Exercise goal:
Take every line containing "gRPC" out of the records.

(Records from a data collection)

= Beginning of Section =

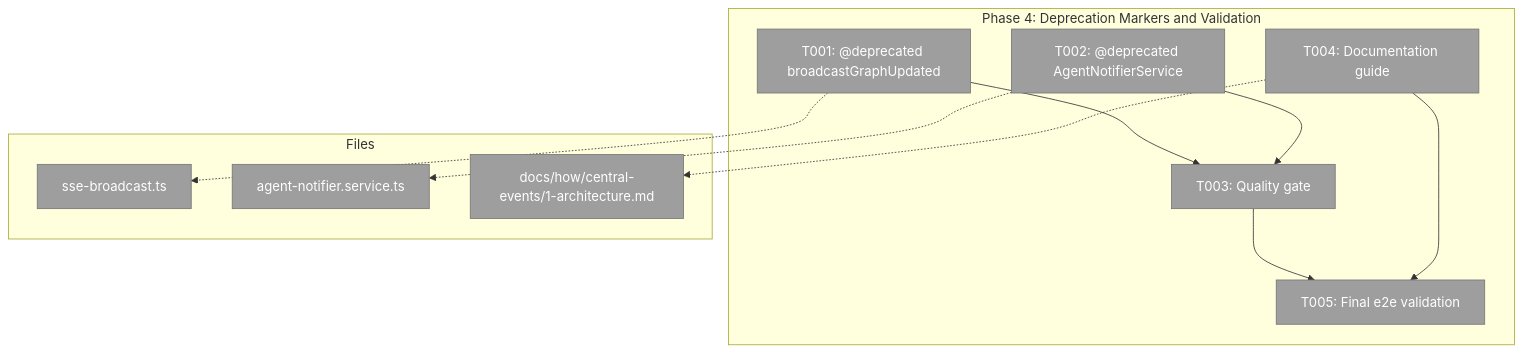
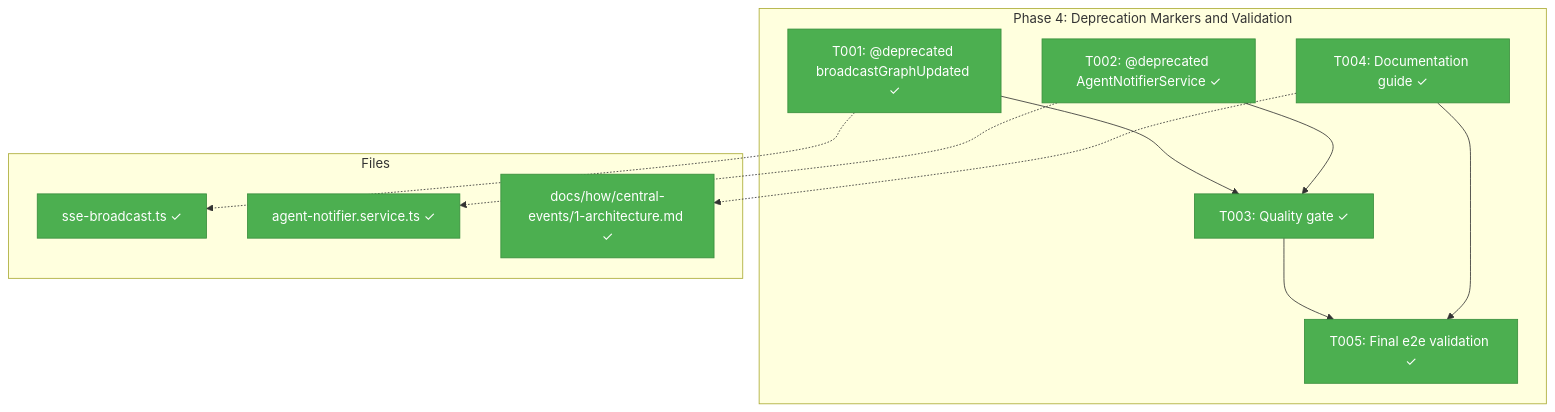
The first of 3 diagrams in docs/plans/027-central-notify-events/tasks/phase-4-deprecation-markers-and-validation/tasks.md (AI-Substrate/chainglass), drawn with Mermaid before and after one commit. The commit also changed other lines of this file and 12 other files, not shown here.

First line of the commit message:
feat(027): Phase 4 — deprecation markers, quality gate fixes, and architecture guide

````diff
--- a/docs/plans/027-central-notify-events/tasks/phase-4-deprecation-markers-and-validation/tasks.md
+++ b/docs/plans/027-central-notify-events/tasks/phase-4-deprecation-markers-and-validation/tasks.md
@@ -113,30 +113,30 @@
 ```mermaid
 flowchart TD
     classDef pending fill:#9E9E9E,stroke:#757575,color:#fff
     classDef inprogress fill:#FF9800,stroke:#F57C00,color:#fff
     classDef completed fill:#4CAF50,stroke:#388E3C,color:#fff
     classDef blocked fill:#F44336,stroke:#D32F2F,color:#fff
 
     subgraph Phase4["Phase 4: Deprecation Markers and Validation"]
-        T001["T001: @deprecated broadcastGraphUpdated"]:::pending
-        T002["T002: @deprecated AgentNotifierService"]:::pending
-        T003["T003: Quality gate"]:::pending
-        T004["T004: Documentation guide"]:::pending
-        T005["T005: Final e2e validation"]:::pending
+        T001["T001: @deprecated broadcastGraphUpdated ✓"]:::completed
+        T002["T002: @deprecated AgentNotifierService ✓"]:::completed
+        T003["T003: Quality gate ✓"]:::completed
+        T004["T004: Documentation guide ✓"]:::completed
+        T005["T005: Final e2e validation ✓"]:::completed
 
         T001 --> T003
         T002 --> T003
         T003 --> T005
         T004 --> T005
     end
 
     subgraph Files["Files"]
-        F1["sse-broadcast.ts"]:::pending
-        F2["agent-notifier.service.ts"]:::pending
-        F3["docs/how/central-events/1-architecture.md"]:::pending
+        F1["sse-broadcast.ts ✓"]:::completed
+        F2["agent-notifier.service.ts ✓"]:::completed
+        F3["docs/how/central-events/1-architecture.md ✓"]:::completed
     end
 
     T001 -.-> F1
     T002 -.-> F2
     T004 -.-> F3
 ```
````
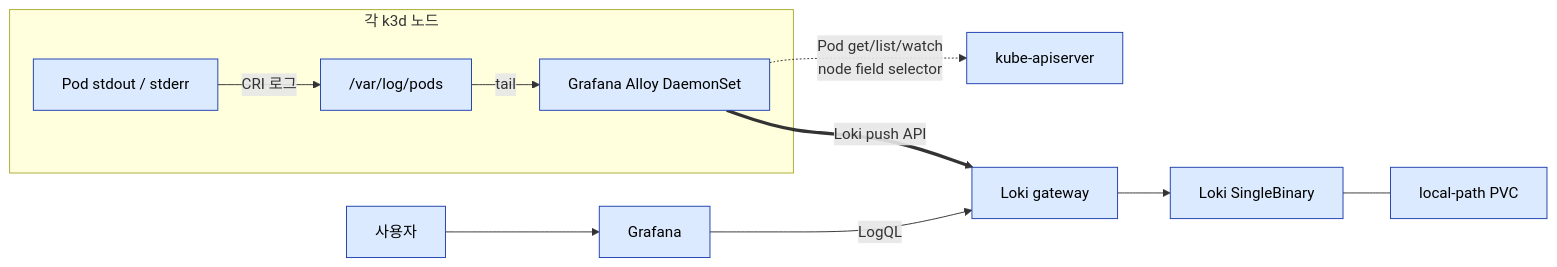
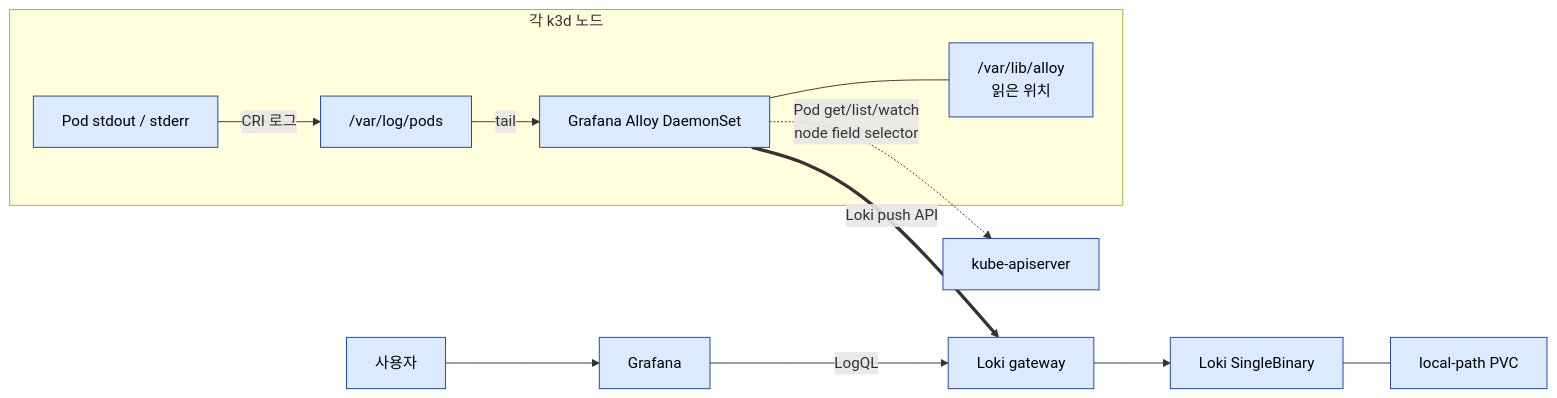
One commit to currenjin/currenjin.github.io changed diagram 12 of 14 in _wiki/homelab.md. Above: the diagram before and after it, drawn with Mermaid. The commit also changed other lines of this file and 1 other file, not shown here.

````diff
--- a/_wiki/homelab.md
+++ b/_wiki/homelab.md
@@ -504,25 +504,27 @@
 ```mermaid
 flowchart LR
   API["kube-apiserver"]
   User["사용자"]
   Graf["Grafana"]
 
   subgraph Node["각 k3d 노드"]
     Pod["Pod stdout / stderr"]
     Files["/var/log/pods"]
     Alloy["Grafana Alloy DaemonSet"]
+    Position["/var/lib/alloy<br/>읽은 위치"]
     Pod --> |CRI 로그| Files --> |tail| Alloy
+    Alloy --- Position
   end
 
   Loki["Loki SingleBinary"]
   Gateway["Loki gateway"]
   PVC["local-path PVC"]
 
   Alloy -. "Pod get/list/watch<br/>node field selector" .-> API
   Alloy == "Loki push API" ==> Gateway --> Loki
   Loki --- PVC
   User --> Graf -- "LogQL" --> Gateway
 
   classDef blue fill:#dbeafe,stroke:#1e40af,color:#000
-  class API,User,Graf,Pod,Files,Alloy,Gateway,Loki,PVC blue
+  class API,User,Graf,Pod,Files,Alloy,Position,Gateway,Loki,PVC blue
 ```
````
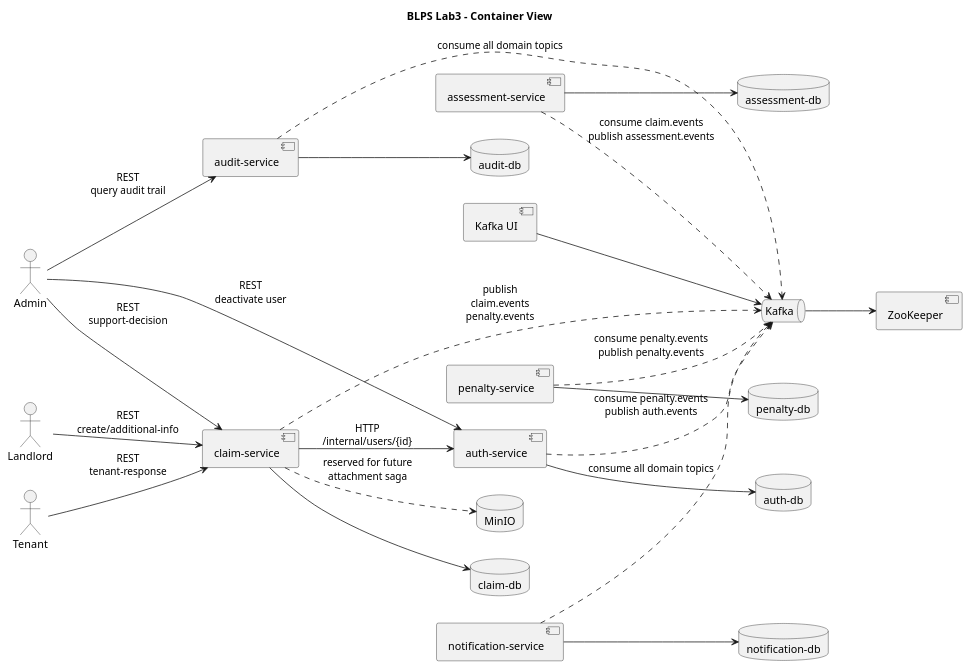
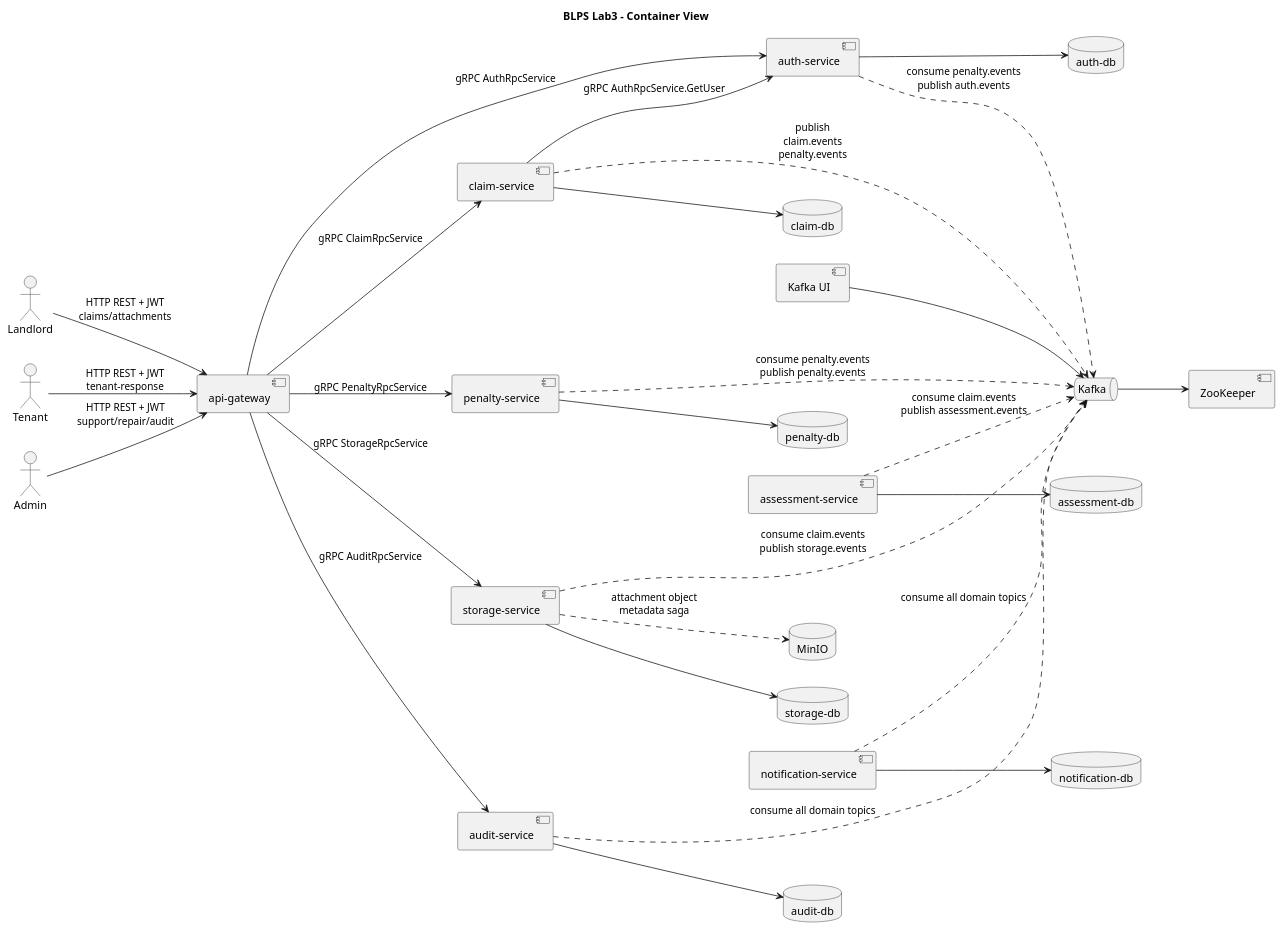
The diagram in docs/uml/container-view.puml (r4m63/blps-itmo), drawn with PlantUML before and after one commit. The commit also changed 110 other files, not shown here.

```diff
--- a/docs/uml/container-view.puml
+++ b/docs/uml/container-view.puml
@@ -1,57 +1,66 @@
 @startuml
 title BLPS Lab3 - Container View
 
 left to right direction
 skinparam packageStyle rectangle
 skinparam shadowing false
 
 actor Landlord
 actor Tenant
 actor Admin
 
 component "claim-service" as Claim
+component "api-gateway" as Gateway
 component "auth-service" as Auth
 component "assessment-service" as Assessment
 component "penalty-service" as Penalty
+component "storage-service" as Storage
 component "notification-service" as Notification
 component "audit-service" as Audit
 
 queue "Kafka" as Kafka
 component "Kafka UI" as KafkaUI
 component "ZooKeeper" as ZK
 database "MinIO" as MinIO
 
 database "claim-db" as ClaimDB
 database "auth-db" as AuthDB
 database "assessment-db" as AssessmentDB
 database "penalty-db" as PenaltyDB
+database "storage-db" as StorageDB
 database "notification-db" as NotificationDB
 database "audit-db" as AuditDB
 
-Landlord --> Claim : REST\ncreate/additional-info
-Tenant --> Claim : REST\ntenant-response
-Admin --> Claim : REST\nsupport-decision
-Admin --> Auth : REST\ndeactivate user
-Admin --> Audit : REST\nquery audit trail
+Landlord --> Gateway : HTTP REST + JWT\nclaims/attachments
+Tenant --> Gateway : HTTP REST + JWT\ntenant-response
+Admin --> Gateway : HTTP REST + JWT\nsupport/repair/audit
 
-Claim --> Auth : HTTP\n/internal/users/{id}
+Gateway --> Claim : gRPC ClaimRpcService
+Gateway --> Auth : gRPC AuthRpcService
+Gateway --> Penalty : gRPC PenaltyRpcService
+Gateway --> Storage : gRPC StorageRpcService
+Gateway --> Audit : gRPC AuditRpcService
+
+Claim --> Auth : gRPC AuthRpcService.GetUser
 
 Claim --> ClaimDB
 Auth --> AuthDB
 Assessment --> AssessmentDB
 Penalty --> PenaltyDB
+Storage --> StorageDB
 Notification --> NotificationDB
 Audit --> AuditDB
 
 Claim ..> Kafka : publish\nclaim.events\npenalty.events
 Assessment ..> Kafka : consume claim.events\npublish assessment.events
 Penalty ..> Kafka : consume penalty.events\npublish penalty.events
+Storage ..> Kafka : consume claim.events\npublish storage.events
 Auth ..> Kafka : consume penalty.events\npublish auth.events
 Notification ..> Kafka : consume all domain topics
 Audit ..> Kafka : consume all domain topics
 
 KafkaUI --> Kafka
 Kafka --> ZK
-Claim ..> MinIO : reserved for future\nattachment saga
+Storage ..> MinIO : attachment object\nmetadata saga
 
 @enduml
```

= End of Section =

Solution for this problem:
+Gateway --> Claim : gRPC ClaimRpcService
+Gateway --> Auth : gRPC AuthRpcService
+Gateway --> Penalty : gRPC PenaltyRpcService
+Gateway --> Storage : gRPC StorageRpcService
+Gateway --> Audit : gRPC AuditRpcService
+Claim --> Auth : gRPC AuthRpcService.GetUser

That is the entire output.